Responding to criticism, the United National Party (UNP), represented in Parliament solely by Wickremesinghe, has defended his vote against the opposition’s attempt to express the dissatisfaction of the house with President Gotabaya Rajajapksa’s handling of the crisis.
The UNP tweeted Tuesday that its leader, Wickremesinghe, had informed the opposition that voting to suspend Parliament’s Standing Orders was a poor parliamentary strategy.
The Prime Minister explained that protecting the Motion of Displeasure was more important than suspending Standing Orders.
He said Government MPs would use the defeat of the vote to suspend Standing Orders as an opportunity to prevent a vote on the Motion.
— UNP (@officialunp) May 17, 2022
Wickremesinghe himself tweeted later and defended his vote.
“This was not a vote on the Motion of Displeasure against the President. This was a vote to suspend all Parliament proceedings and immediately debate the Motion of Displeasure,” he tweeted as part of a long series of tweets.
5/ It would be best if the Opposition used a better strategic approach going forward. Nevertheless, wish to reaffirm our commitment to vote in favour of the motion as communicated earlier last week.#SriLanka
— Ranil Wickremesinghe (@RW_UNP) May 17, 2022
Wickremesinghe was also criticised by SJB parliamentarian Kavirathna, who lost her bid to become deputy speaker.
“The Prime Minister has become a mere puppet of the Rajapaksa family and has become a tool to carry out the Rajapaksa regime’s agenda, while the the first ever policy decision taken at the Parliament has been defeated,” she said.
In his first televised address to the nation on Monday, Wickremesinghe said the nation urgently needs $75 million of foreign currency in the next few days to pay for essential imports.
Sri Lanka’s economy has been hit hard by the pandemic, rising energy prices and populist tax cuts. A chronic shortage of foreign currency and soaring inflation had led to a severe shortage of medicines, fuel and other essentials.
The economic uncertainty also triggered a political crisis in Sri Lanka and a demand for the resignation of the powerful Rajapaksas.

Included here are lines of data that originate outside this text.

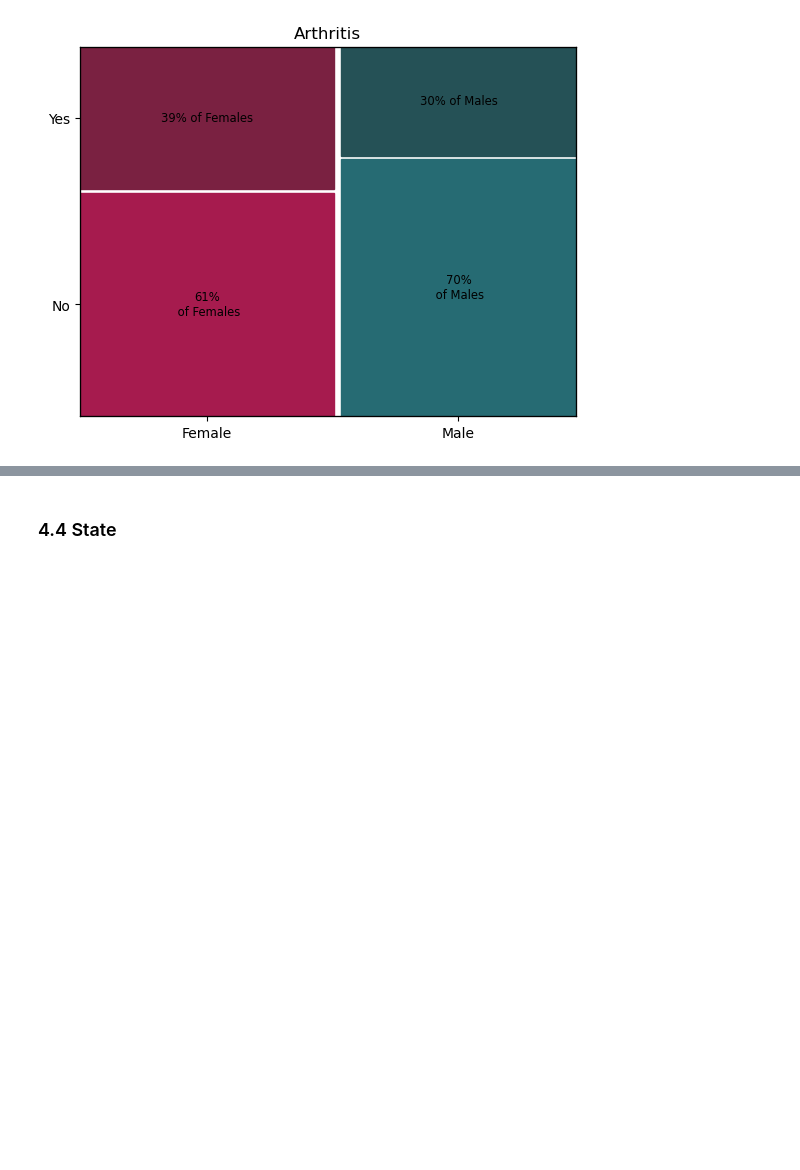
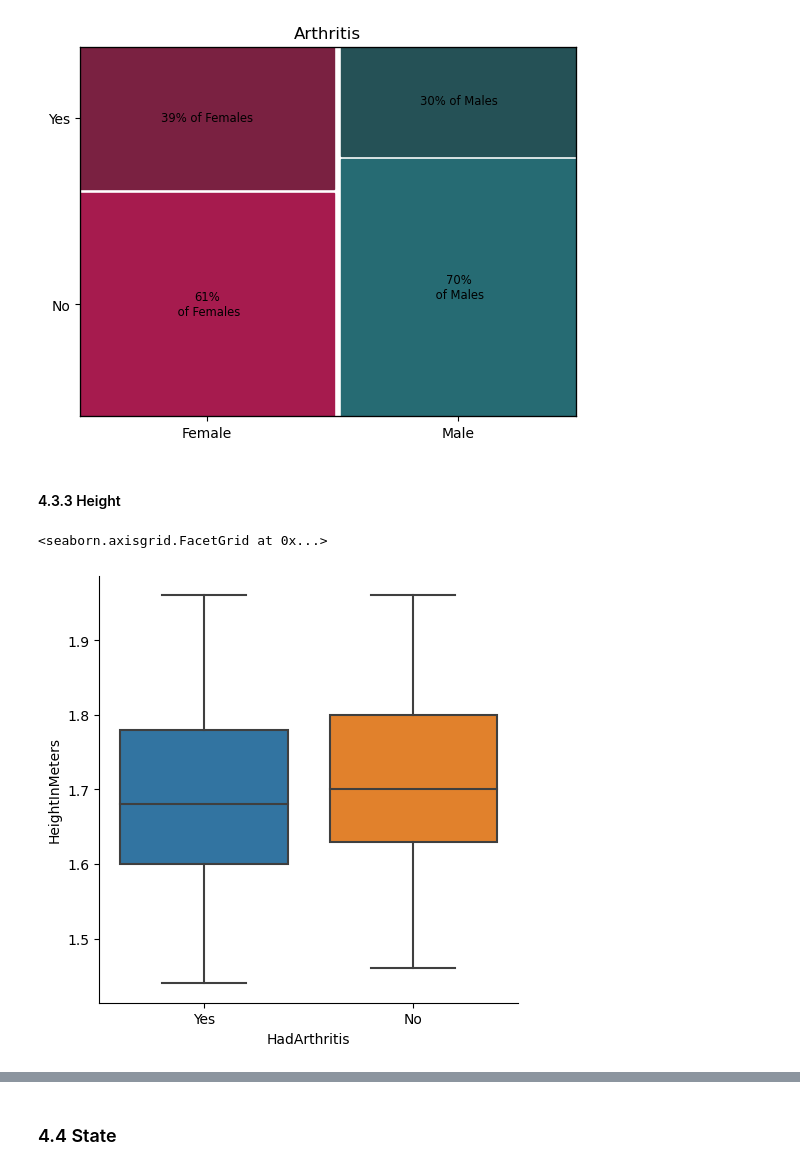
Before and after one commit to Thymin3/Heart-Disease-EDA-and-Visualization, a Jupyter notebook: Heart Disease EDA and Visualization.ipynb, the cells around one changed output, grey strips where cells are left out. Saved outputs shown, nothing was run; the diff lists cells and outputs as text; code cells hidden in the pictures; blank space fills up the shorter version.

Commit message:
Added Demographic vs Diagnosis Figures

```diff
--- a/Heart Disease EDA and Visualization.ipynb
+++ b/Heart Disease EDA and Visualization.ipynb
@@ -1026,3 +1030,10 @@ colors = {('Female', 'No'): '#A61B4E', ('Female', 'Yes'): '#7A2141',
 fig = mosaicplot.mosaic(arthritis_no_first, index=["Sex", "HadArthritis"], title="Arthritis", properties=lambda key: {'color': colors[key]}, gap=0.015, labelizer=custom_labelizer)
 # %% [output]
 [figure]
+# %% [markdown]
+#### 4.3.3 Height
+# %%
+sns.catplot(kind="box", data=df_original, y="HeightInMeters", x="HadArthritis", showfliers=False, whis=1)
+# %% [output]
+<seaborn.axisgrid.FacetGrid at 0x...>
+[figure, added]
```
Also changed, not shown: parts of 11 cells of this notebook.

On May 9, Gotabaya Rajapaksa’s elder brother Mahinda Rajapaksa resigned as Prime Minister to make way for the president to appoint an interim all-political-party government. Wickremesinghe was appointed the country’s new Prime Minister on Thursday to steer the country’s economy out of the woods.
Meanwhile, the Ministry of Education said that schools which were closed during the last week due to violence were reopened from Tuesday. The government said that with the lifting of the curfew, activities in several sectors, including transport, will resume as usual.
Train services, which were suspended, will run normally from Tuesday, the Railway Department said, indicating that the law and order situation across the island nation has returned to normal.